In exchange for assistance, the scammer promised to share money with the victim in exchange for a small amount of money to bribe prison guards.One variant of the scam may date back to the 18th or 19th centuries, as a very similar letter, entitled "The Letter from Jerusalem", is seen in the memoirs of Eugène François Vidocq, a former French criminal and private investigator. One of these, sent via postal mail, was addressed to a woman's husband, and inquired about his health.Did your best friend meet someone online that smells a bit (cat)fishy to you?Everyone wants closure, but not everyone gets it - especially those who have been conned. - a national information-sharing system available through a secure Internet site for law enforcement and criminal justice agencies.
Some scam messages ask for business, others invite victims to a website with a detailed pitch.On any given day, a handful of those pleas still file into your email’s spam folder.And if you replace “collect an inheritance” with “find true love,” they’re an increasing menace for dating apps and services. But they are an increasingly important front for criminals, who in turn use increasingly sophisticated methods to snare their marks, and take them for whatever they can.Another variant of the scam, dating back to circa 1830, appears very similar to what is passed via email today: "Sir, you will doubtlessly be astonished to be receiving a letter from a person unknown to you, who is about to ask a favour from you...", and goes on to talk of a casket containing 16,000 francs in gold and the diamonds of a late marchioness.

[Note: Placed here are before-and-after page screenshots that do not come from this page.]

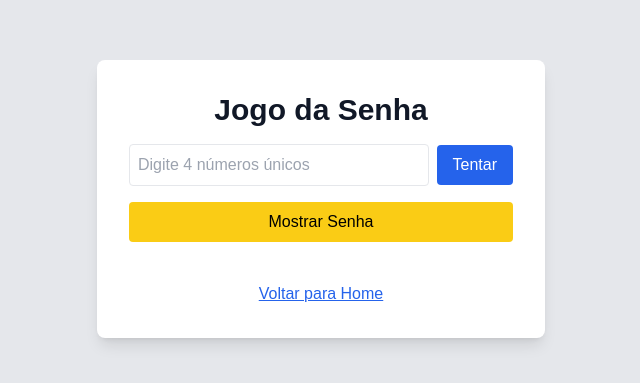
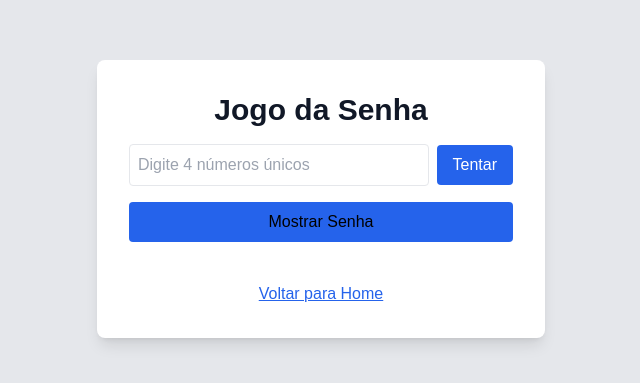
Before and after one commit to eniobezerra/portifolio.curriculo, a Next.js app in the folder curriculo/: page /jogo in a window 1280 px wide. Shown: the part 201-584 px from the top of the page, without its empty margins (319-959 px from the left). Built offline with nearby package versions, Linux system fonts and the light colour scheme.

Commit message:
5 commit

```diff
--- a/curriculo/app/jogo/page.js
+++ b/curriculo/app/jogo/page.js
@@ -65,7 +65,7 @@ export default function Jogo() {
         </div>
         <button
           onClick={() => alert(`Senha: ${secret}`)}
-          className="mb-4 w-full px-4 py-2 bg-yellow-400 text-black rounded"
+          className="mb-4 w-full px-4 py-2 bg-blue-600 text-black rounded"
         >
           Mostrar Senha
         </button>
```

It then asked what to do with profits from a .6 million investment, and ended with a telephone number.With more than 40 million men and women online looking for love, there are bound to be some scam artists out there.The scam typically involves promising the victim a significant share of a large sum of money, in return for a small up-front payment, which the fraudster requires in order to obtain the large sum.